Like the bartender who asked the horse. "why the long face", there are those wondering why the hull has a flat nose. One thing is that the hull is a foot shorter than it would be if it had a traditional pointy nose, so you use less plywood to make it, and it's lighter. You can mount a grab handle to the bow panel if you need something to hang onto carrying the hull to the water, or pick up a swimmer. The wider bow also adds extra interior people width to the forward part of the hull that would be a lot narrower if the hull had a normal pointy bow for that overall length. It also gives you a bit more boat to crawl over if you've beached bow in and are trying to get back in again. It would also help getting in and out of rivers and lakes with high banks, as the top of the forward air tank would make a good wide step. I also like the "pram look" that the hull has, and it fits in with my HSP and FlyCaster designs, with it's rugged good looks.
The hull will be stable with it's wide 42" bottom; and the up sweep of the aft part of the hull will make it stable on it's anchor line, and not want to "horse around" in the current, as the water freely passes under the transom. The V at the bottom of the bow will also help in keeping the hull calm off a bow anchor too.
I hope you enjoy making the model, and hang it up with your growing collection of PDF models of my designs. You can think up your own interior ideas, and build them into the model you want to fish out of. You can trace the outlines off the PDF file onto thin balsa or basswood for a wooden model you can paint in your colors.

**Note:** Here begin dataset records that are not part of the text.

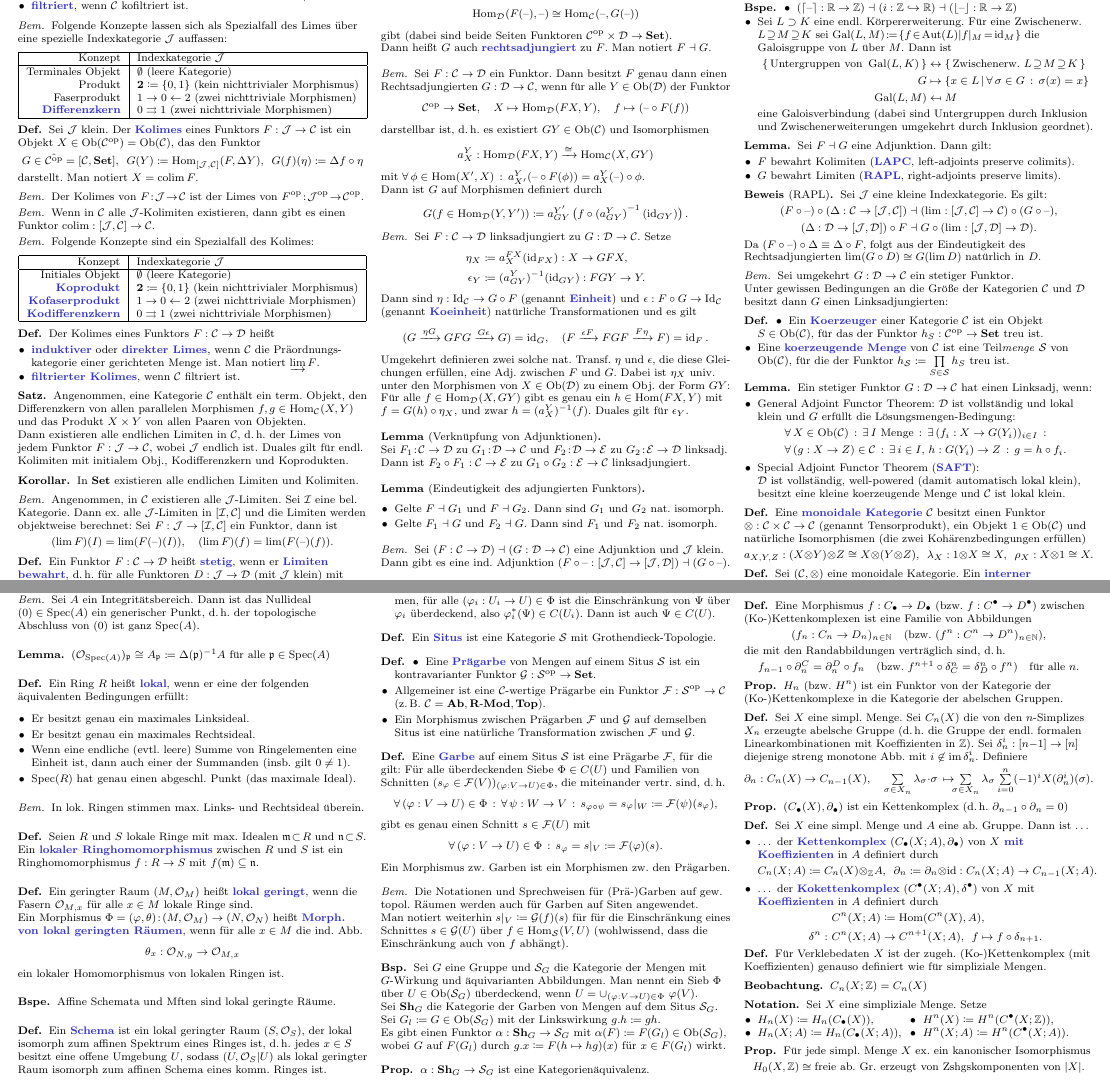
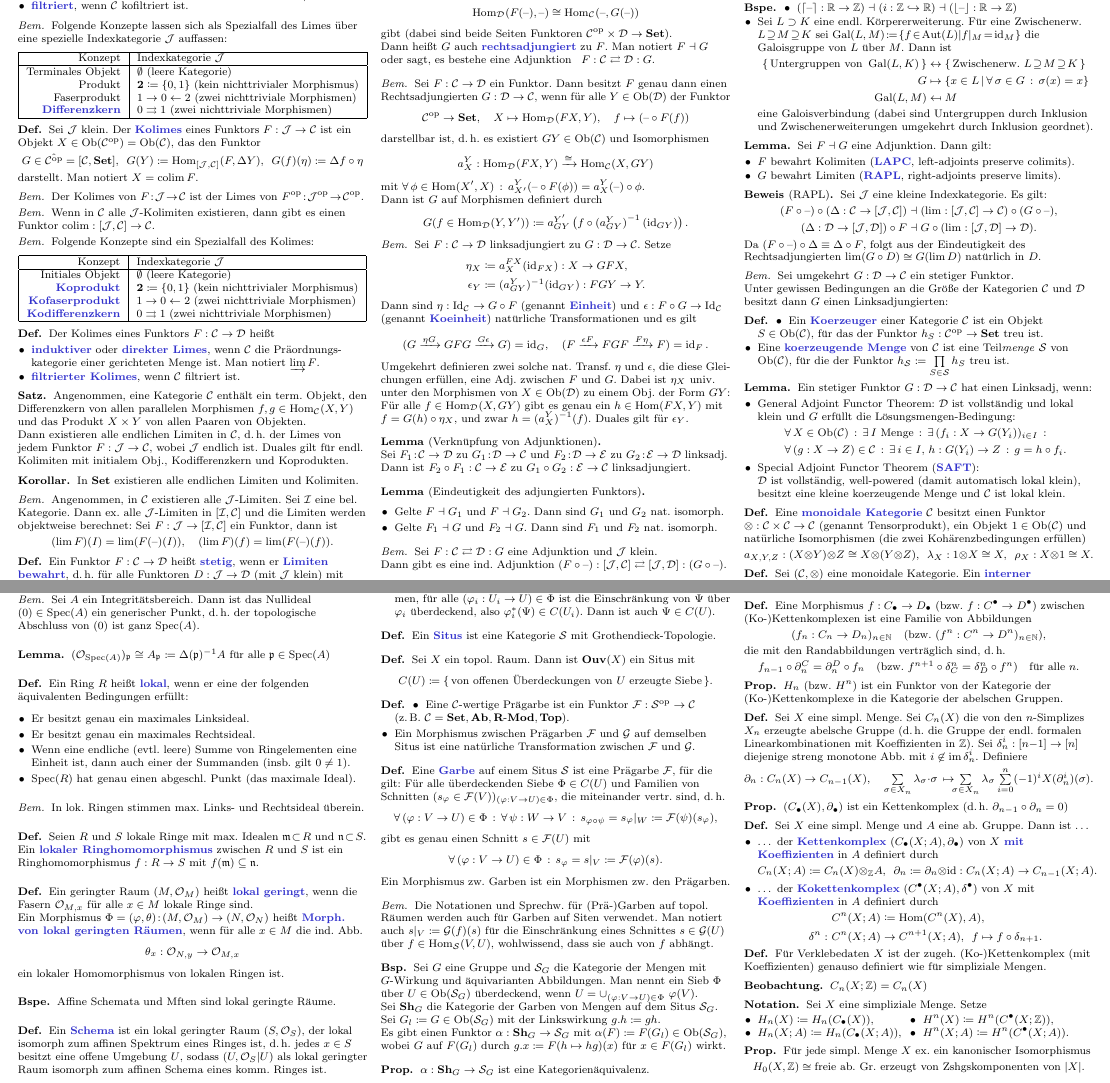
Before and after one commit to timjb/uni-spicker, a LaTeX document (homoalg.tex): two parts of pages 2 and 5 of 8, joined at a grey line, cut so that both start at the same text. The pictures show the PDF file homoalg.pdf that the author committed with the source.

Commit message:
HomoAlg: Situs einer gewöhnlichen Topologie

```diff
--- a/homoalg.tex
+++ b/homoalg.tex
@@ -499,7 +500,7 @@ Dies ist eine übersetzte, korrigierte Zusammenfassung des Buches "`Methods of H
     \Hom_\Dat(F(\blank), \blank) \cong \Hom_\Cat(\blank, G(\blank))
   \]
   gibt (dabei sind beide Seiten Funktoren $\Cat^\op \times \Dat \to \SetC$). \\
-  Dann heißt $G$ auch \emph{rechtsadjungiert} zu $F$. Man notiert $F \ladj G$.
+  Dann heißt $G$ auch \emph{rechtsadjungiert} zu $F$. Man notiert $F \ladj G$ oder sagt, es bestehe eine Adjunktion \enspace $F : \Cat \rightleftarrows \Dat : G$.
 \end{defn}
 
 \begin{bem}
@@ -1325,9 +1326,15 @@ Dies ist eine übersetzte, korrigierte Zusammenfassung des Buches "`Methods of H
 \end{defn}
 
 \begin{defn}
-  \begin{itemize}
-    \item Eine \emph{Prägarbe} von Mengen auf einem Situs $\Sit$ ist ein kontravarianter Funktor $\Garb : \Sit^\op \to \SetC$.
-    \item Allgemeiner ist eine $\mathcal{C}$-wertige Prägarbe ein Funktor $\Fais : \Sit^\op \to \Cat$ (z.\,B. $\Cat = \AbGrp, \RMod, \Top$).
+  Sei $X$ ein topol. Raum. Dann ist $\Ouv(X)$ ein Situs mit
+  \[ C(U) \coloneqq \{ \, \text{von offenen Überdeckungen von $U$ erzeugte Siebe} \, \}. \]
+\end{defn}
+
+\begin{defn}
+  \begin{itemize}
+    %\item Eine \emph{Prägarbe} von Mengen auf einem Situs $\Sit$ ist ein kontravarianter Funktor $\Garb : \Sit^\op \to \SetC$.
+    \item Eine $\mathcal{C}$-wertige Prägarbe ist ein Funktor $\Fais : \Sit^\op \to \Cat$ \\
+    (z.\,B. $\Cat = \SetC, \AbGrp, \RMod, \Top$).
     \item Ein Morphismus zwischen Prägarben $\Fais$ und $\Garb$ auf demselben Situs ist eine natürliche Transformation zwischen $\Fais$ und $\Garb$.
   \end{itemize}
 \end{defn}
@@ -1342,8 +1349,8 @@ Dies ist eine übersetzte, korrigierte Zusammenfassung des Buches "`Methods of H
 \end{defn}
 
 \begin{bem}
-  Die Notationen und Sprechweisen für (Prä-)Garben auf gew. topol. Räumen werden auch für Garben auf Siten angewendet. \\
-  Man notiert weiterhin $s|_V \coloneqq \Garb(f)(s)$ für für die Einschränkung eines Schnittes $s \in \Garb(U)$ über $f \in \Hom_\Sit(V, U)$ (wohlwissend, dass die Einschränkung auch von $f$ abhängt).
+  Die Notationen und Sprechw. für (Prä-)Garben auf topol. Räumen werden auch für Garben auf Siten verwendet.
+  Man notiert auch $s|_V \coloneqq \Garb(f)(s)$ für die Einschränkung eines Schnittes $s \in \Garb(U)$ über $f \in \Hom_\Sit(V, U)$, wohlwissend, dass sie auch von $f$ abhängt.
 \end{bem}
 
 % II.4.16
```
Also changed, not shown: homoalg.pdf, homoalg.tex (11 more changed lines).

Red Barn Boats
click the image above for a free PDF
file to print and build a model from